Well its my first day back from the Tour of Abitibi and after I finally got done unpacking I decided I would tell you guys a little bit about living the stage racing life.
From the start it was a very interesting race and I knew immediately that it was going to be something new for me and a learning experience. The second I found out that we were sleeping in classrooms on foam mattresses I knew that this would be kinda a good wake up call of how to rough it.
Even though it was a class room me and the gang figured out how to hook up the projector and use it to play a bunch of movies from this cool website we found so that basically made the room a lot more nice to stay in and gave us something to do in our spare time.
The university that we were staying in looked nice but it had no air conditioning whatsoever, which meant that myself and the other guys would be fighting each every moment for the one and only fan that was provided for us.
Now thats basically where we spent most of our time; that and the cafeteria. We would go there every day to get our food which consisted of eggs and ham in the morning (everyday), pasta and rolls for lunch, and chicken on a stick with green beans.
It wasn’t much but it was one of our favorite places in Canada at the time because it was the only place with good wifi in the building. We would basically eat and chill out there for a good bit and get caught up with the outside world and the tour.
After that we would head over to Subway where we would get clocked for $11.00 for a sandwich. It sucked but thats the price you pay for real food in Canada.
Now lets talk about getting ready for the race. Most of the days you would have to take a bus over to the start and because of that you would have to pack up everything you needed and or wanted before, during, and after that race. This would also take a lot of your time up before you get on that bus to get everything ready so you would have everything you needed.
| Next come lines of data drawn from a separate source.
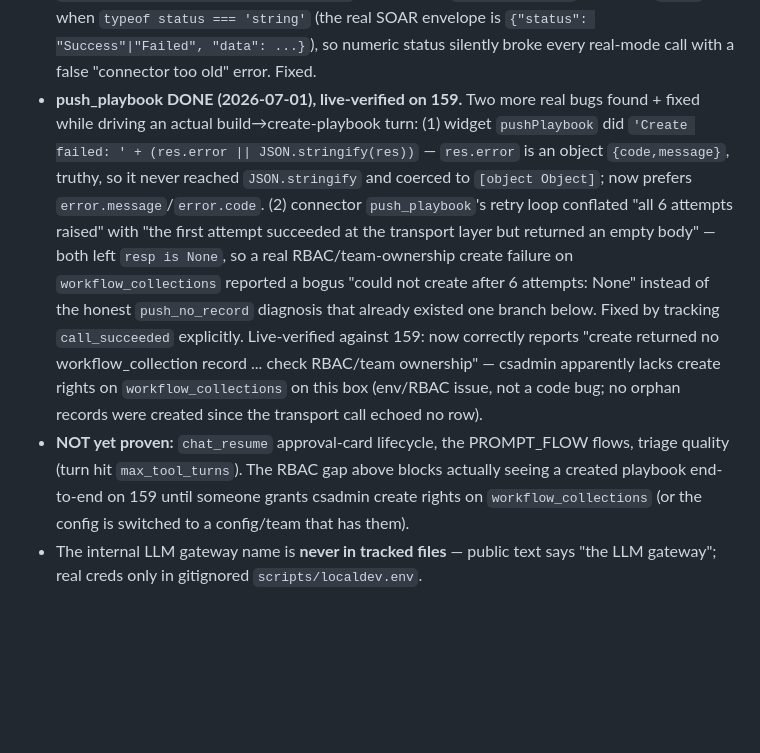
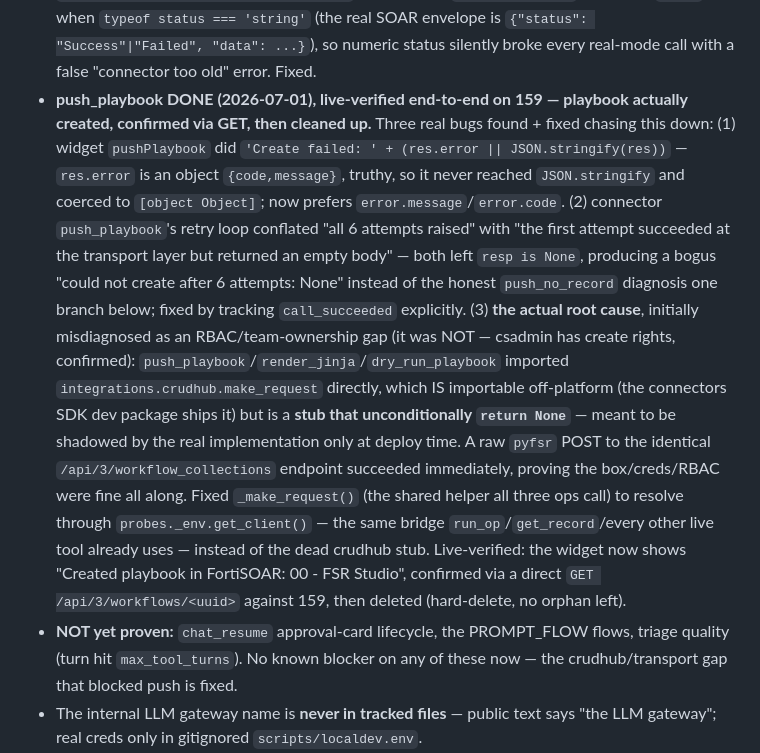
Before and after one commit to ftnt-dspille/fsr-widget-devkit, a Markdown page: STATUS.md, the part around the change. Drawn GitHub-style; blank space fills up the shorter version.

Commit message:
status: correct push_playbook root cause -- crudhub stub, not RBAC; live-verified end-to-end fix

```diff
--- a/STATUS.md
+++ b/STATUS.md
@@ -142,27 +142,35 @@ credits, no sim/mock. **Full how-to + no-cache discipline: `LOCAL_DEV.md`.**
   peels `.data` when `typeof status === 'string'` (the real SOAR envelope is
   `{"status": "Success"|"Failed", "data": ...}`), so numeric status silently
   broke every real-mode call with a false "connector too old" error. Fixed.
-- **push_playbook DONE (2026-07-01), live-verified on 159.** Two more real bugs
-  found + fixed while driving an actual build→create-playbook turn: (1) widget
-  `pushPlaybook` did `'Create failed: ' + (res.error || JSON.stringify(res))`
-  — `res.error` is an object `{code,message}`, truthy, so it never reached
-  `JSON.stringify` and coerced to `[object Object]`; now prefers
-  `error.message`/`error.code`. (2) connector `push_playbook`'s retry loop
-  conflated "all 6 attempts raised" with "the first attempt succeeded at the
-  transport layer but returned an empty body" — both left `resp is None`, so a
-  real RBAC/team-ownership create failure on `workflow_collections` reported a
-  bogus "could not create after 6 attempts: None" instead of the honest
-  `push_no_record` diagnosis that already existed one branch below. Fixed by
-  tracking `call_succeeded` explicitly. Live-verified against 159: now
-  correctly reports "create returned no workflow_collection record ... check
-  RBAC/team ownership" — csadmin apparently lacks create rights on
-  `workflow_collections` on this box (env/RBAC issue, not a code bug; no
-  orphan records were created since the transport call echoed no row).
+- **push_playbook DONE (2026-07-01), live-verified end-to-end on 159 —
+  playbook actually created, confirmed via GET, then cleaned up.** Three real
+  bugs found + fixed chasing this down: (1) widget `pushPlaybook` did
+  `'Create failed: ' + (res.error || JSON.stringify(res))` — `res.error` is
+  an object `{code,message}`, truthy, so it never reached `JSON.stringify`
+  and coerced to `[object Object]`; now prefers `error.message`/`error.code`.
+  (2) connector `push_playbook`'s retry loop conflated "all 6 attempts
+  raised" with "the first attempt succeeded at the transport layer but
+  returned an empty body" — both left `resp is None`, producing a bogus
+  "could not create after 6 attempts: None" instead of the honest
+  `push_no_record` diagnosis one branch below; fixed by tracking
+  `call_succeeded` explicitly. (3) **the actual root cause**, initially
+  misdiagnosed as an RBAC/team-ownership gap (it was NOT — csadmin has create
+  rights, confirmed): `push_playbook`/`render_jinja`/`dry_run_playbook`
+  imported `integrations.crudhub.make_request` directly, which IS importable
+  off-platform (the connectors SDK dev package ships it) but is a **stub that
+  unconditionally `return None`** — meant to be shadowed by the real
+  implementation only at deploy time. A raw `pyfsr` POST to the identical
+  `/api/3/workflow_collections` endpoint succeeded immediately, proving the
+  box/creds/RBAC were fine all along. Fixed `_make_request()` (the shared
+  helper all three ops call) to resolve through `probes._env.get_client()` —
+  the same bridge `run_op`/`get_record`/every other live tool already uses —
+  instead of the dead crudhub stub. Live-verified: the widget now shows
+  "Created playbook in FortiSOAR: 00 - FSR Studio", confirmed via a direct
+  `GET /api/3/workflows/<uuid>` against 159, then deleted (hard-delete,
+  no orphan left).
 - **NOT yet proven:** `chat_resume` approval-card lifecycle, the PROMPT_FLOW
-  flows, triage quality (turn hit `max_tool_turns`). The RBAC gap above blocks
-  actually seeing a created playbook end-to-end on 159 until someone grants
-  csadmin create rights on `workflow_collections` (or the config is switched
-  to a config/team that has them).
+  flows, triage quality (turn hit `max_tool_turns`). No known blocker on any
+  of these now — the crudhub/transport gap that blocked push is fixed.
 - The internal LLM gateway name is **never in tracked files** — public text
   says "the LLM gateway"; real creds only in gitignored `scripts/localdev.env`.
 - **Full-chain inspection is built in:** `chat_history` (full transcript incl.
```
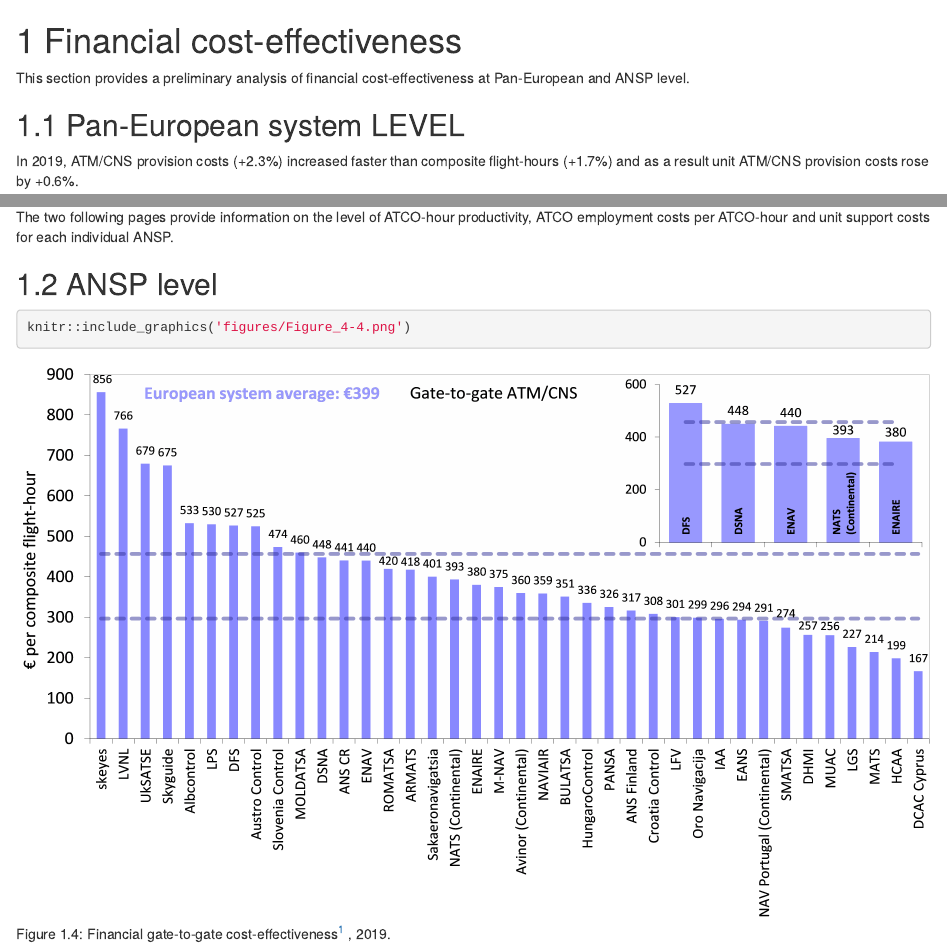
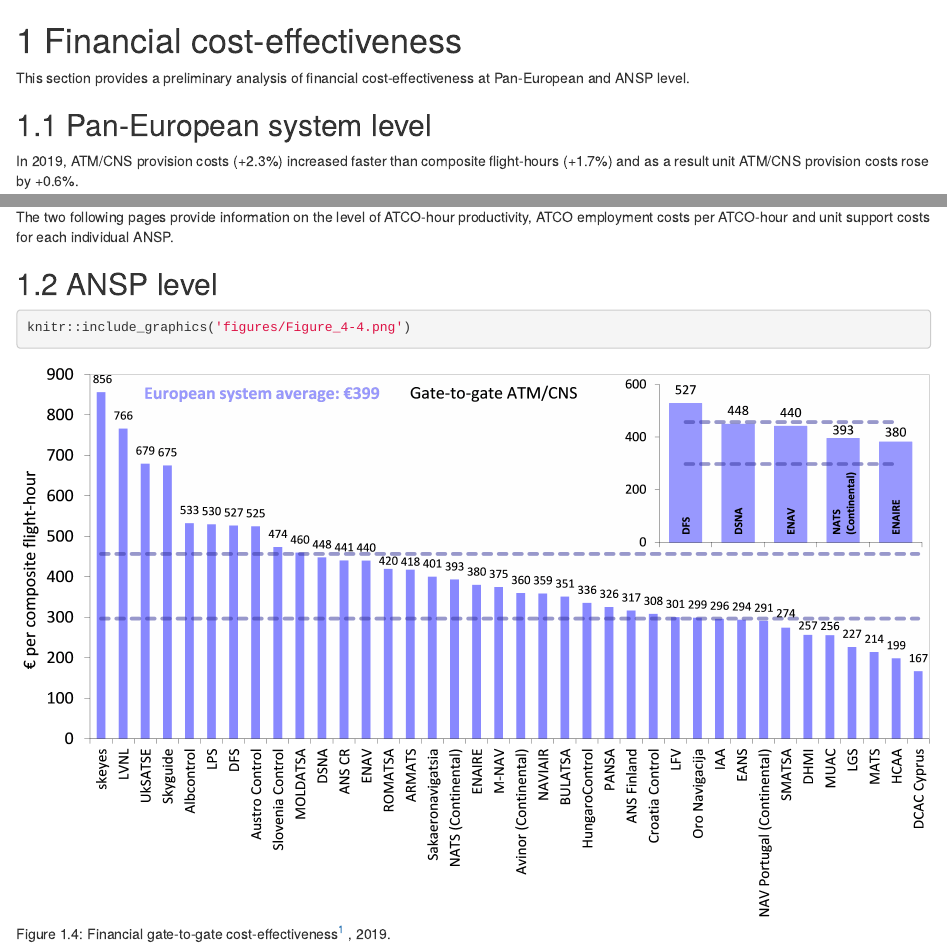
Before and after one commit to euctrl-pru/ace-hlsr, an R Markdown document (04-FINANCIAL-COST-EFFECTIVENESS.Rmd): the page in a window 1100 px wide, from its top, and a second part further down, joined at a grey line. Rendered offline with R 4.5, knitr and Pandoc, with nearby package versions; the code chunks are not run, so their results and figures are left out; drawn as R Markdown's standard HTML page in place of the format the file asks for.

Commit message:
cancel last change which was just a test

```diff
--- a/04-FINANCIAL-COST-EFFECTIVENESS.Rmd
+++ b/04-FINANCIAL-COST-EFFECTIVENESS.Rmd
@@ -2,7 +2,7 @@
 
 This section provides a preliminary analysis of financial cost-effectiveness at Pan-European and ANSP level.
 
-## Pan-European system LEVEL {#fin_1}
+## Pan-European system level {#fin_1}
 
 In 2019, ATM/CNS provision costs (+2.3%) increased faster than composite flight-hours (+1.7%) and as a result unit ATM/CNS provision costs rose by +0.6%.
 
```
Once you got to the race you would have to locate a changing room to put your gear on. After that you would head over and look at the map of the course and figure out where the wind was and the climbs and then grab some bars and gues. Once you have accomplished this you head over to the sign in and…wait for it…. sign in, After that you would head over to roll out, and if you pass your last stop would be the starting line.
Each race had a bit of a neutral start where you would stay behind the comisar for a couple kilometers.
This was usually the scariest part of the race because of the fact that guys would try and draft of the comisar and she didn’t like them getting close so she would speed up but she also didn’t want to get to far so she would slow down and the guys would sprint back up to her and this caused a lot of chaos in the field.
Now on the racing side of things it was very aggressive.
There would be constant attacks and if an attack got up the road and it didn’t get pulled back, eventually everyone would just make there way into it. The cool thing was that we would be flying doing averages of 27+ mph on 76 mile road races. If you wanted to get off the front sometimes in order to get the initial split you would have to come off doing 40 mph, it was nuts but crazy awesome.
The only sucky part was the fact that the courses were super flat and when there were hills they usually had KOMs on them and my director told me that he didn’t want me to go for them, which basically sucked because it seemed like the Colombians were the only ones concerned with them.
When it came down to the finishes, for about five out of the seven stages we finished in this seven mile circuit and I would attack like mad and take a two to go flyer with a three other guys then get brought back, or a one to go flyer then get brought back due to the teams wanting it to be a sprint, and after that I would just try and stay out of the crashes to protect my gc for our team.
Thats basically what would go down on a day to day bases. It was a really cool experience and just a ton of fun. I’m definitely a lot stronger now than before I did the race, and I can’t wait to do it again.